In the book, I will pair a personal narrative - my attempt to face and overcome, or at least renegotiate, my biggest fears - with a deep dive into the science of fear: how it works in our brains and our bodies, and what it means, in concrete terms, to “cure,” “conquer,” or otherwise defeat our fears. I’m excited about it!
Most of my personal fear-facing work is done now (whew), and I’m deep into writing and trying to get a strong handle on the science. (Certain high school teachers would be shocked, I’m sure, to learn that I now spend a fair bit of time reading scientific papers.) My completed manuscript is due to my editor in 4.5 months, so I’ll be hunkering down with this thing for the winter.
In the meantime! A story that I wrote for Esquire last year
will be the basis for one chapter of the book - you can check it out if you want a preview. The story has also been included in The Best American Science and Nature Writing 2018
, which is pretty cool. It’s about my attempt to use beginner-level rock climbing as a form of exposure therapy for my stubbornly potent fear of heights.
In other fear-related news, I recently saw Free Solo, the new documentary about climber Alex Honnold’s unprecedented ropeless ascent of Yosemite’s El Capitan. It was beautiful and disturbing!
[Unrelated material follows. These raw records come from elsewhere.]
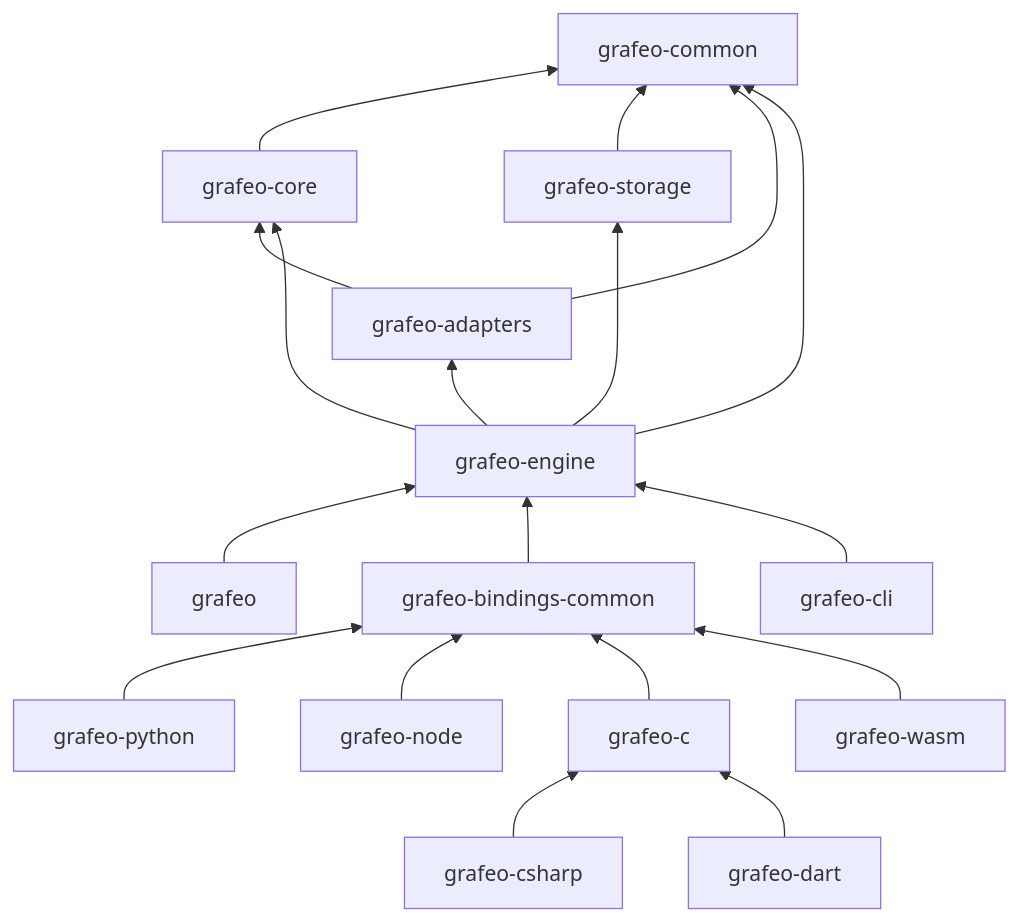
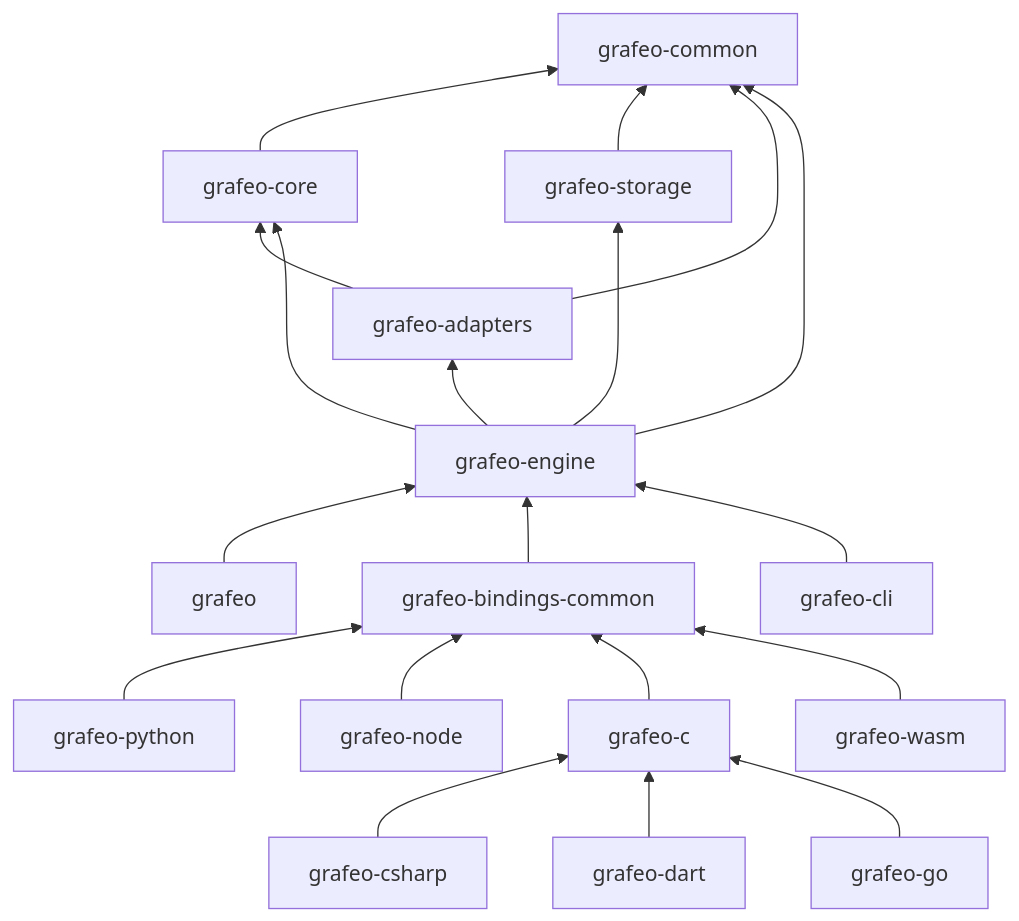
One commit to Michaelzag/grafeo changed the diagram in docs/architecture/crates.md. Above: the diagram before and after it, drawn with Mermaid. The commit also changed other lines of this file and 61 other files, not shown here.

````diff
--- a/docs/architecture/crates.md
+++ b/docs/architecture/crates.md
@@ -15,35 +15,37 @@
 ```mermaid
 graph BT
     COMMON[grafeo-common]
     CORE[grafeo-core]
     STORAGE[grafeo-storage]
     ADAPTERS[grafeo-adapters]
     ENGINE[grafeo-engine]
     GRAFEO[grafeo]
     PYTHON[grafeo-python]
     NODE[grafeo-node]
     CFFI[grafeo-c]
     WASM[grafeo-wasm]
     CSHARP[grafeo-csharp]
     DART[grafeo-dart]
+    GO[grafeo-go]
     COMMON_BIND[grafeo-bindings-common]
     CLI[grafeo-cli]
 
     CORE --> COMMON
     STORAGE --> COMMON
     ADAPTERS --> COMMON
     ADAPTERS --> CORE
     ENGINE --> COMMON
     ENGINE --> CORE
     ENGINE --> STORAGE
     ENGINE --> ADAPTERS
     GRAFEO --> ENGINE
     COMMON_BIND --> ENGINE
     PYTHON --> COMMON_BIND
     NODE --> COMMON_BIND
     CFFI --> COMMON_BIND
     WASM --> COMMON_BIND
     CSHARP --> CFFI
     DART --> CFFI
+    GO --> CFFI
     CLI --> ENGINE
 ```
````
And yes, I had sweaty palms throughout. Here’s a behind-the-scenes mini-doc from the New York Times: